Your objective. Return all the entries word for word, minus the pictures.

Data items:
========

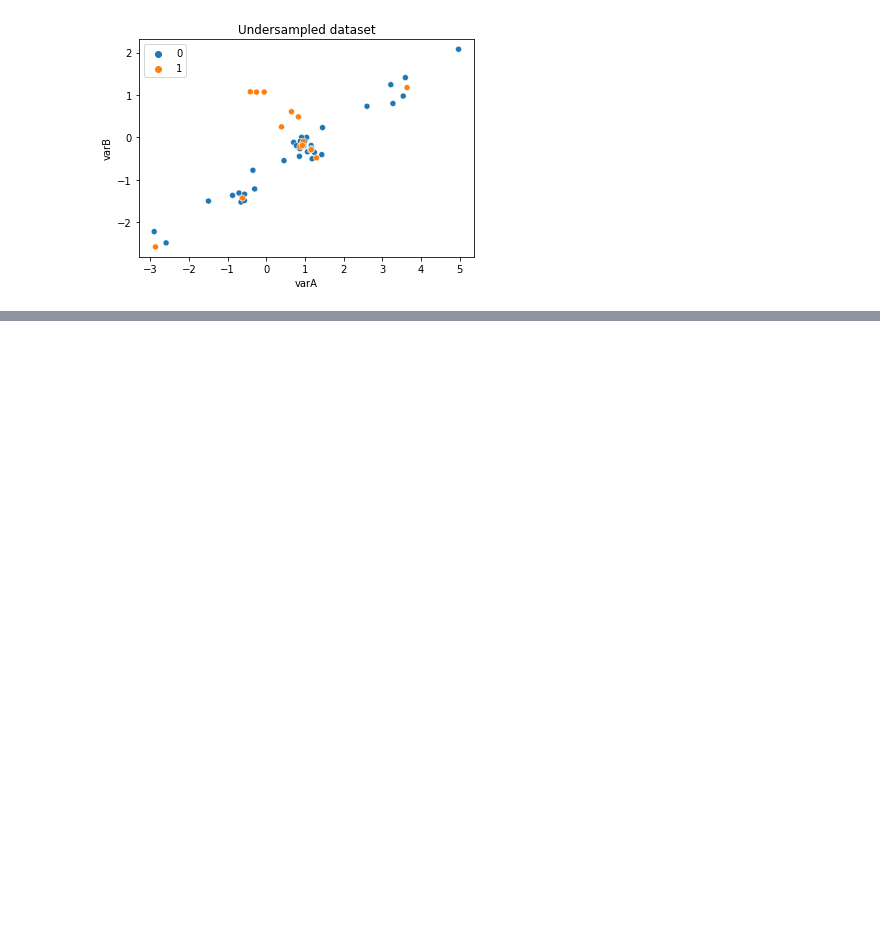
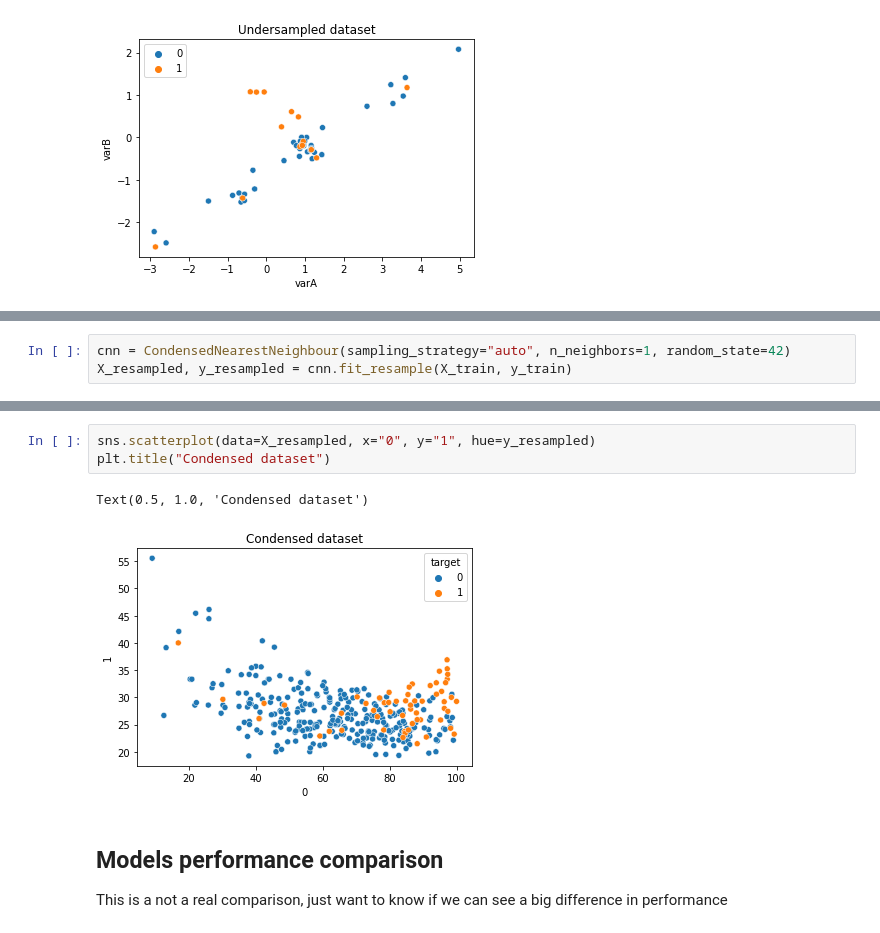
Before and after one commit to chsafouane/imbalanced_data_methods_test, a Jupyter notebook: Code/course_code_along/section_3_undersampling/condensed_nearest_neighbours.ipynb, the cells around one changed output, grey strips where cells are left out. Cells and saved outputs as stored; diff of their text form; blank space fills up the shorter version.

```diff
--- a/Code/course_code_along/section_3_undersampling/condensed_nearest_neighbours.ipynb
+++ b/Code/course_code_along/section_3_undersampling/condensed_nearest_neighbours.ipynb
@@ -121,0 +160,3 @@ Text(0.5, 1.0, 'Undersampled dataset')
+# %%
+cnn = CondensedNearestNeighbour(sampling_strategy="auto", n_neighbors=1, random_state=42)
+X_resampled, y_resampled = cnn.fit_resample(X_train, y_train)
@@ -121,0 +191,9 @@ Text(0.5, 1.0, 'Undersampled dataset')
+# %%
+sns.scatterplot(data=X_resampled, x="0", y="1", hue=y_resampled)
+plt.title("Condensed dataset")
+# %% [output]
+Text(0.5, 1.0, 'Condensed dataset')
+[figure, added]
+# %% [markdown]
+## Models performance comparison
+This is a not a real comparison, just want to know if we can see a big difference in performance
```
Also changed, not shown: parts of 12 cells of this notebook.
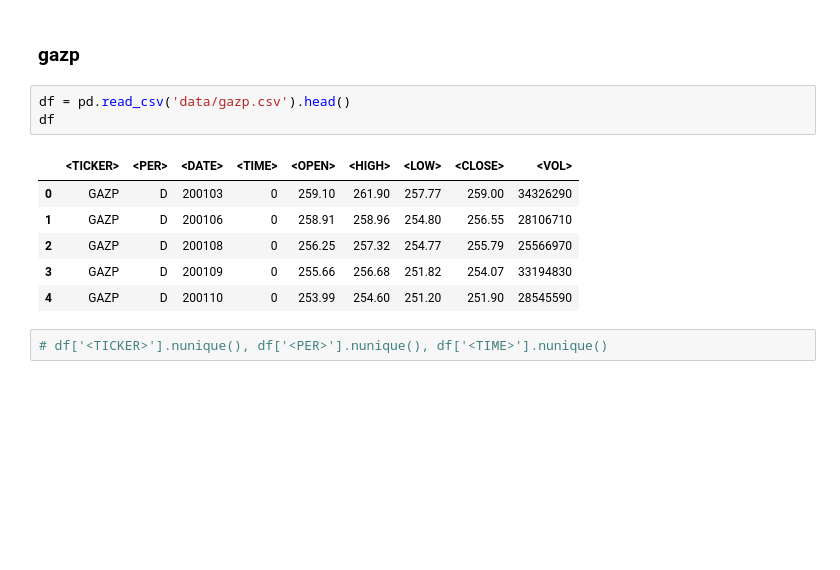
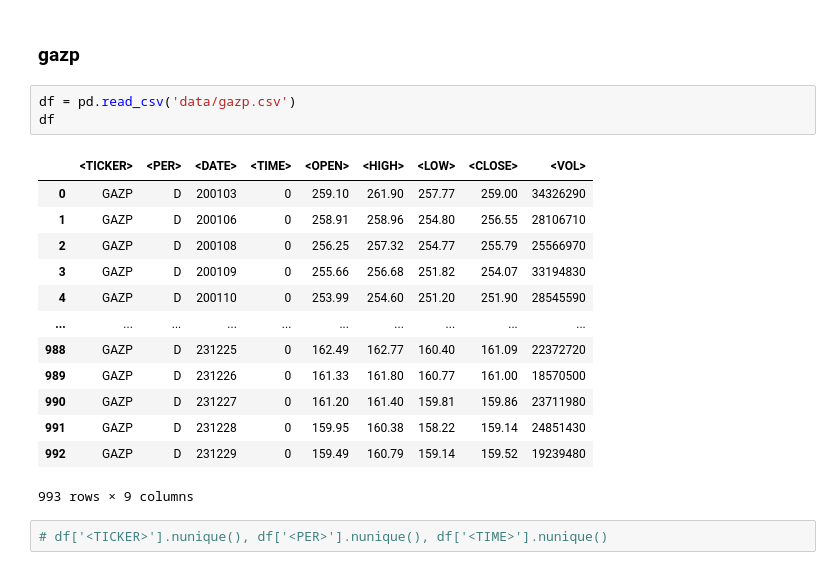
Before and after one commit to yanakhazanova/market_risk, a Jupyter notebook: collect_data.ipynb, the cells around one changed output. Cells and saved outputs as stored; diff of their text form; blank space fills up the shorter version.

Commit message:
Fixed DataProcessor

```diff
--- a/collect_data.ipynb
+++ b/collect_data.ipynb
@@ -102,15 +116,22 @@ df
 # %% [markdown]
 ### gazp
 # %%
-df = pd.read_csv('data/gazp.csv').head()
+df = pd.read_csv('data/gazp.csv')
 df
 # %% [output]
 |  | <TICKER> | <PER> | <DATE> | <TIME> | <OPEN> | <HIGH> | <LOW> | <CLOSE> | <VOL> |
 | 0 | GAZP | D | 200103 | 0 | 259.10 | 261.90 | 257.77 | 259.00 | 34326290 |
 | 1 | GAZP | D | 200106 | 0 | 258.91 | 258.96 | 254.80 | 256.55 | 28106710 |
 | 2 | GAZP | D | 200108 | 0 | 256.25 | 257.32 | 254.77 | 255.79 | 25566970 |
 | 3 | GAZP | D | 200109 | 0 | 255.66 | 256.68 | 251.82 | 254.07 | 33194830 |
 | 4 | GAZP | D | 200110 | 0 | 253.99 | 254.60 | 251.20 | 251.90 | 28545590 |
+| ... | ... | ... | ... | ... | ... | ... | ... | ... | ... |
+| 988 | GAZP | D | 231225 | 0 | 162.49 | 162.77 | 160.40 | 161.09 | 22372720 |
+| 989 | GAZP | D | 231226 | 0 | 161.33 | 161.80 | 160.77 | 161.00 | 18570500 |
+| 990 | GAZP | D | 231227 | 0 | 161.20 | 161.40 | 159.81 | 159.86 | 23711980 |
+| 991 | GAZP | D | 231228 | 0 | 159.95 | 160.38 | 158.22 | 159.14 | 24851430 |
+| 992 | GAZP | D | 231229 | 0 | 159.49 | 160.79 | 159.14 | 159.52 | 19239480 |
+993 rows × 9 columns
 # %%
 # df['<TICKER>'].nunique(), df['<PER>'].nunique(), df['<TIME>'].nunique()
 # %%
```
Also changed, not shown: parts of 9 cells of this notebook, 7 other files.
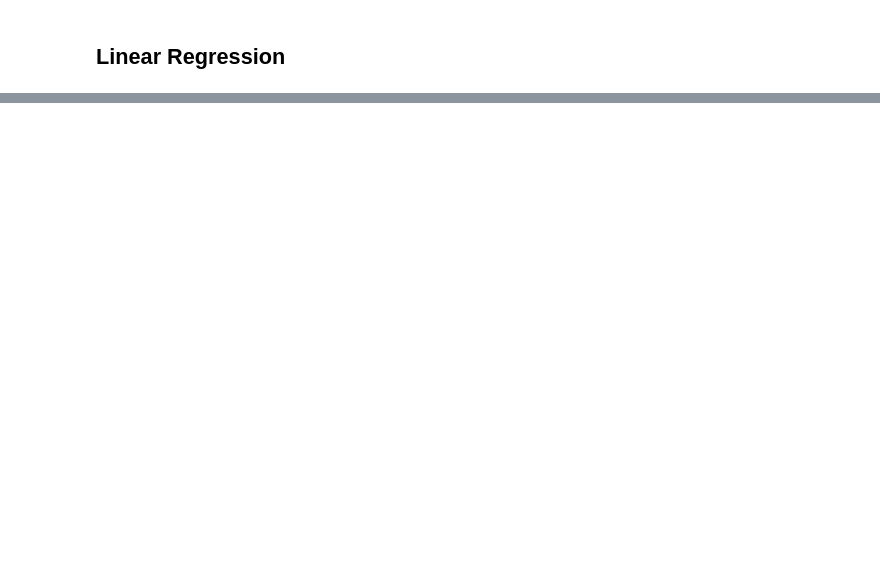
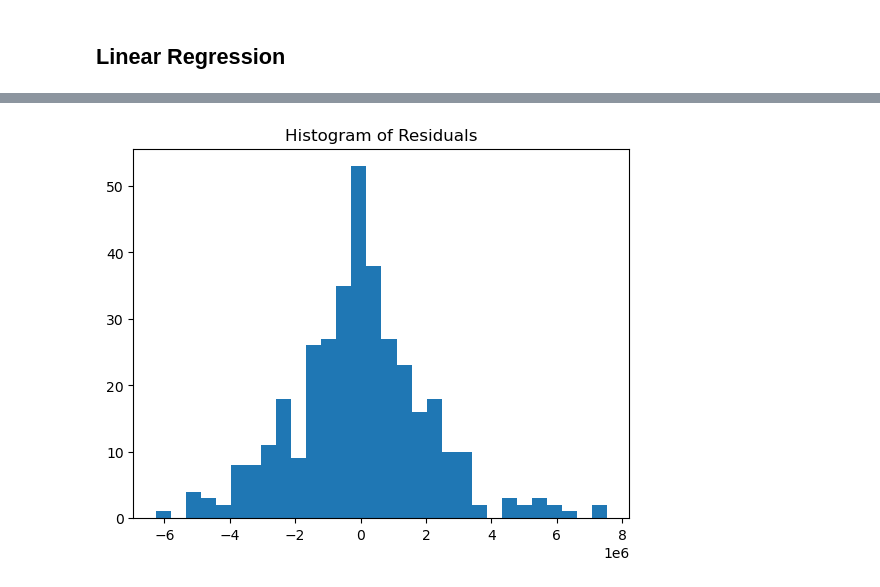
Before and after one commit to nw93929/DS6021-Project, a Jupyter notebook: models/Linear Regression Model (pitchers).ipynb, the cells around one changed output, grey strips where cells are left out. Saved outputs shown, nothing was run; the diff lists cells and outputs as text; code cells hidden in the pictures; blank space fills up the shorter version.

```diff
--- a/models/Linear Regression Model (pitchers).ipynb
+++ b/models/Linear Regression Model (pitchers).ipynb
@@ -238,0 +255,6 @@ Notes:
+# %%
+plt.hist(residuals, bins=30)
+plt.title("Histogram of Residuals")
+plt.show()
+# %% [output]
+[figure, added]
```
Also changed, not shown: parts of 11 cells of this notebook.
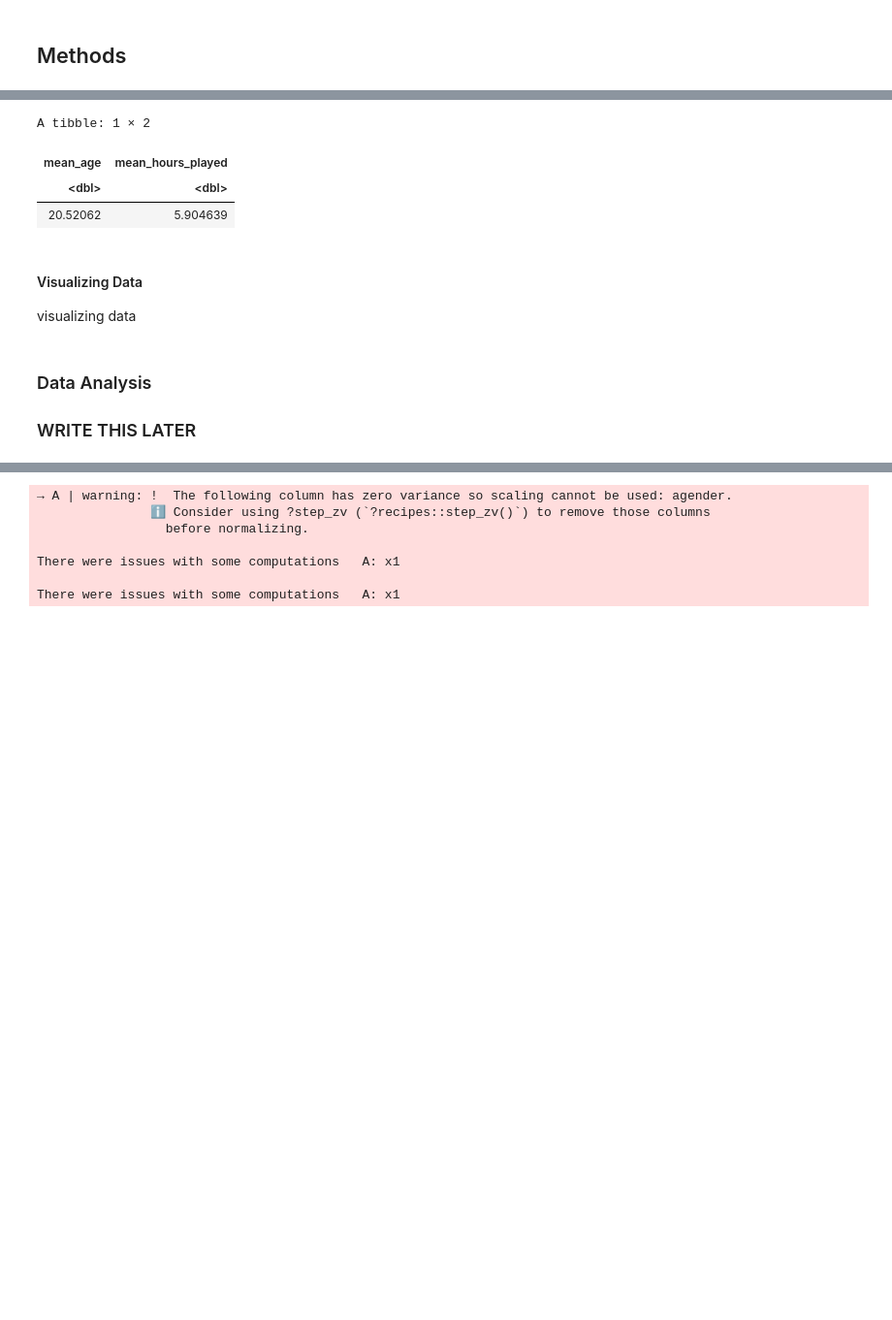
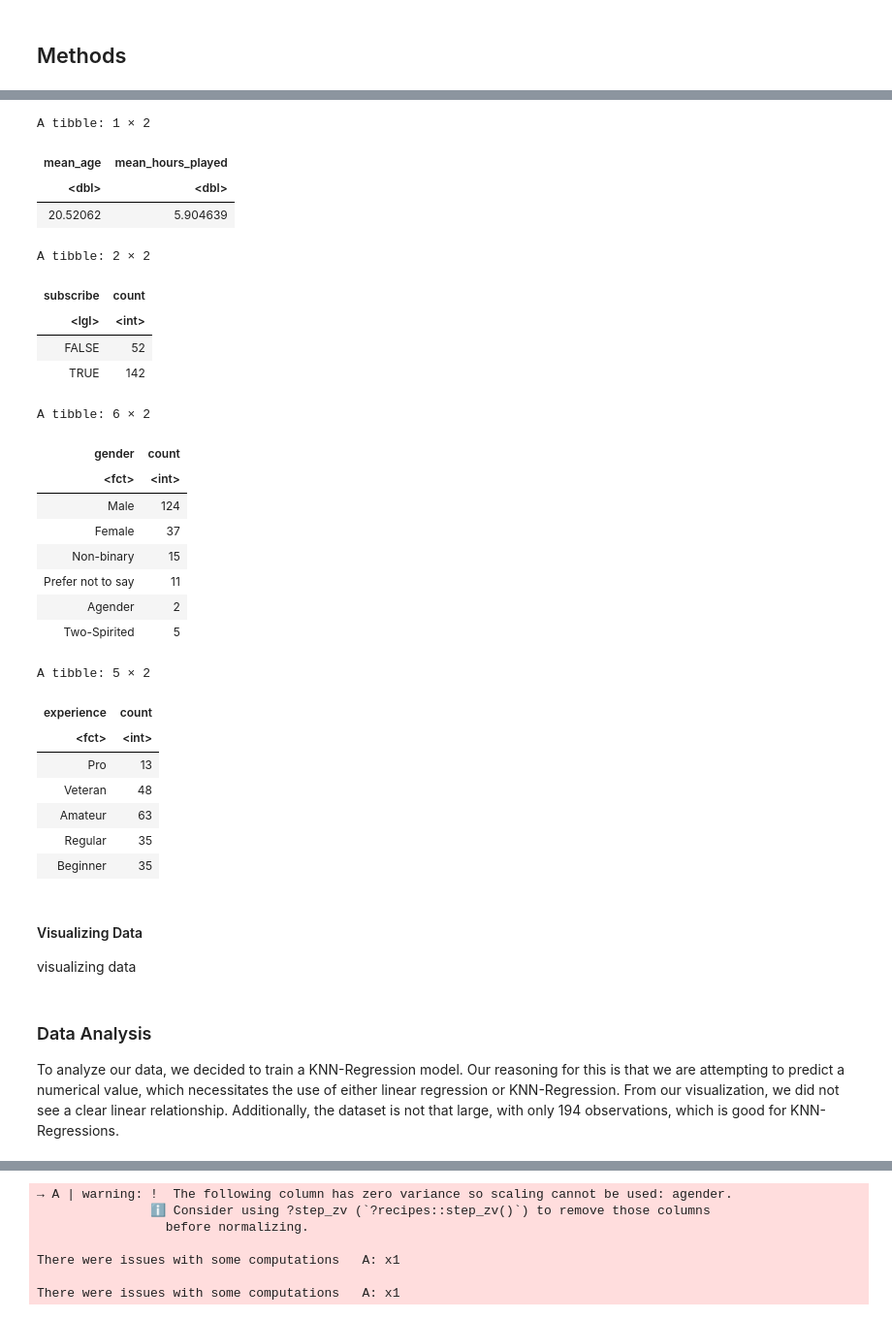
Before and after one commit to JasonCai0522/DSCI100_Group_Project, a Jupyter notebook: Project Report.ipynb, the cells around one changed output, grey strips where cells are left out. Shown: that part at 97% size. Saved outputs shown, nothing was run; the diff lists cells and outputs as text; code cells hidden in the pictures; blank space fills up the shorter version.

```diff
--- a/Project Report.ipynb
+++ b/Project Report.ipynb
@@ -121,15 +123,51 @@ A tibble: 194 × 13
 # %%
-
 mean_values <- summarize(player_data_dummy,
         mean_age = mean(age, na.rm = TRUE),
         mean_hours_played = mean(played_hours, na.rm = TRUE))
 
+subscribe_count <- player_data_tidy |>
+    group_by(subscribe) |>
+    summarize(count = n())
+
+gender_count <- player_data_tidy |>
+    group_by(gender) |>
+    summarize(count = n())
+
+experience_count <- player_data_tidy |>
+    group_by(experience) |>
+    summarize(count = n())
+
 mean_values
+subscribe_count
+gender_count
+experience_count
 # %% [output]
 A tibble: 1 × 2
 | mean_age | mean_hours_played |
 | <dbl> | <dbl> |
 | 20.52062 | 5.904639 |
+A tibble: 2 × 2
+| subscribe | count |
+| <lgl> | <int> |
+| FALSE | 52 |
+| TRUE | 142 |
+A tibble: 6 × 2
+| gender | count |
+| <fct> | <int> |
+| Male | 124 |
+| Female | 37 |
+| Non-binary | 15 |
+| Prefer not to say | 11 |
+| Agender | 2 |
+| Two-Spirited | 5 |
+A tibble: 5 × 2
+| experience | count |
+| <fct> | <int> |
+| Pro | 13 |
+| Veteran | 48 |
+| Amateur | 63 |
+| Regular | 35 |
+| Beginner | 35 |
 # %% [markdown]
 #### Visualizing Data
 
@@ -137,5 +175,4 @@ A tibble: 1 × 2
 visualizing data
 # %% [markdown]
 ### Data Analysis
-
-### WRITE THIS LATER
+To analyze our data, we decided to train a KNN-Regression model. Our reasoning for this is that we are attempting to predict a numerical value, which necessitates the use of either linear regression or KNN-Regression. From our visualization, we did not see a clear linear relationship. Additionally, the dataset is not that large, with only 194 observations, which is good for KNN-Regressions.
```
Also changed, not shown: parts of 18 cells of this notebook.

========

Your solution.
Before and after one commit to chsafouane/imbalanced_data_methods_test, a Jupyter notebook: Code/course_code_along/section_3_undersampling/condensed_nearest_neighbours.ipynb, the cells around one changed output, grey strips where cells are left out. Cells and saved outputs as stored; diff of their text form; blank space fills up the shorter version.

```diff
--- a/Code/course_code_along/section_3_undersampling/condensed_nearest_neighbours.ipynb
+++ b/Code/course_code_along/section_3_undersampling/condensed_nearest_neighbours.ipynb
@@ -121,0 +160,3 @@ Text(0.5, 1.0, 'Undersampled dataset')
+# %%
+cnn = CondensedNearestNeighbour(sampling_strategy="auto", n_neighbors=1, random_state=42)
+X_resampled, y_resampled = cnn.fit_resample(X_train, y_train)
@@ -121,0 +191,9 @@ Text(0.5, 1.0, 'Undersampled dataset')
+# %%
+sns.scatterplot(data=X_resampled, x="0", y="1", hue=y_resampled)
+plt.title("Condensed dataset")
+# %% [output]
+Text(0.5, 1.0, 'Condensed dataset')
+[figure, added]
+# %% [markdown]
+## Models performance comparison
+This is a not a real comparison, just want to know if we can see a big difference in performance
```
Also changed, not shown: parts of 12 cells of this notebook.
Before and after one commit to yanakhazanova/market_risk, a Jupyter notebook: collect_data.ipynb, the cells around one changed output. Cells and saved outputs as stored; diff of their text form; blank space fills up the shorter version.

Commit message:
Fixed DataProcessor

```diff
--- a/collect_data.ipynb
+++ b/collect_data.ipynb
@@ -102,15 +116,22 @@ df
 # %% [markdown]
 ### gazp
 # %%
-df = pd.read_csv('data/gazp.csv').head()
+df = pd.read_csv('data/gazp.csv')
 df
 # %% [output]
 |  | <TICKER> | <PER> | <DATE> | <TIME> | <OPEN> | <HIGH> | <LOW> | <CLOSE> | <VOL> |
 | 0 | GAZP | D | 200103 | 0 | 259.10 | 261.90 | 257.77 | 259.00 | 34326290 |
 | 1 | GAZP | D | 200106 | 0 | 258.91 | 258.96 | 254.80 | 256.55 | 28106710 |
 | 2 | GAZP | D | 200108 | 0 | 256.25 | 257.32 | 254.77 | 255.79 | 25566970 |
 | 3 | GAZP | D | 200109 | 0 | 255.66 | 256.68 | 251.82 | 254.07 | 33194830 |
 | 4 | GAZP | D | 200110 | 0 | 253.99 | 254.60 | 251.20 | 251.90 | 28545590 |
+| ... | ... | ... | ... | ... | ... | ... | ... | ... | ... |
+| 988 | GAZP | D | 231225 | 0 | 162.49 | 162.77 | 160.40 | 161.09 | 22372720 |
+| 989 | GAZP | D | 231226 | 0 | 161.33 | 161.80 | 160.77 | 161.00 | 18570500 |
+| 990 | GAZP | D | 231227 | 0 | 161.20 | 161.40 | 159.81 | 159.86 | 23711980 |
+| 991 | GAZP | D | 231228 | 0 | 159.95 | 160.38 | 158.22 | 159.14 | 24851430 |
+| 992 | GAZP | D | 231229 | 0 | 159.49 | 160.79 | 159.14 | 159.52 | 19239480 |
+993 rows × 9 columns
 # %%
 # df['<TICKER>'].nunique(), df['<PER>'].nunique(), df['<TIME>'].nunique()
 # %%
```
Also changed, not shown: parts of 9 cells of this notebook, 7 other files.
Before and after one commit to nw93929/DS6021-Project, a Jupyter notebook: models/Linear Regression Model (pitchers).ipynb, the cells around one changed output, grey strips where cells are left out. Saved outputs shown, nothing was run; the diff lists cells and outputs as text; code cells hidden in the pictures; blank space fills up the shorter version.

```diff
--- a/models/Linear Regression Model (pitchers).ipynb
+++ b/models/Linear Regression Model (pitchers).ipynb
@@ -238,0 +255,6 @@ Notes:
+# %%
+plt.hist(residuals, bins=30)
+plt.title("Histogram of Residuals")
+plt.show()
+# %% [output]
+[figure, added]
```
Also changed, not shown: parts of 11 cells of this notebook.
Before and after one commit to JasonCai0522/DSCI100_Group_Project, a Jupyter notebook: Project Report.ipynb, the cells around one changed output, grey strips where cells are left out. Shown: that part at 97% size. Saved outputs shown, nothing was run; the diff lists cells and outputs as text; code cells hidden in the pictures; blank space fills up the shorter version.

```diff
--- a/Project Report.ipynb
+++ b/Project Report.ipynb
@@ -121,15 +123,51 @@ A tibble: 194 × 13
 # %%
-
 mean_values <- summarize(player_data_dummy,
         mean_age = mean(age, na.rm = TRUE),
         mean_hours_played = mean(played_hours, na.rm = TRUE))
 
+subscribe_count <- player_data_tidy |>
+    group_by(subscribe) |>
+    summarize(count = n())
+
+gender_count <- player_data_tidy |>
+    group_by(gender) |>
+    summarize(count = n())
+
+experience_count <- player_data_tidy |>
+    group_by(experience) |>
+    summarize(count = n())
+
 mean_values
+subscribe_count
+gender_count
+experience_count
 # %% [output]
 A tibble: 1 × 2
 | mean_age | mean_hours_played |
 | <dbl> | <dbl> |
 | 20.52062 | 5.904639 |
+A tibble: 2 × 2
+| subscribe | count |
+| <lgl> | <int> |
+| FALSE | 52 |
+| TRUE | 142 |
+A tibble: 6 × 2
+| gender | count |
+| <fct> | <int> |
+| Male | 124 |
+| Female | 37 |
+| Non-binary | 15 |
+| Prefer not to say | 11 |
+| Agender | 2 |
+| Two-Spirited | 5 |
+A tibble: 5 × 2
+| experience | count |
+| <fct> | <int> |
+| Pro | 13 |
+| Veteran | 48 |
+| Amateur | 63 |
+| Regular | 35 |
+| Beginner | 35 |
 # %% [markdown]
 #### Visualizing Data
 
@@ -137,5 +175,4 @@ A tibble: 1 × 2
 visualizing data
 # %% [markdown]
 ### Data Analysis
-
-### WRITE THIS LATER
+To analyze our data, we decided to train a KNN-Regression model. Our reasoning for this is that we are attempting to predict a numerical value, which necessitates the use of either linear regression or KNN-Regression. From our visualization, we did not see a clear linear relationship. Additionally, the dataset is not that large, with only 194 observations, which is good for KNN-Regressions.
```
Also changed, not shown: parts of 18 cells of this notebook.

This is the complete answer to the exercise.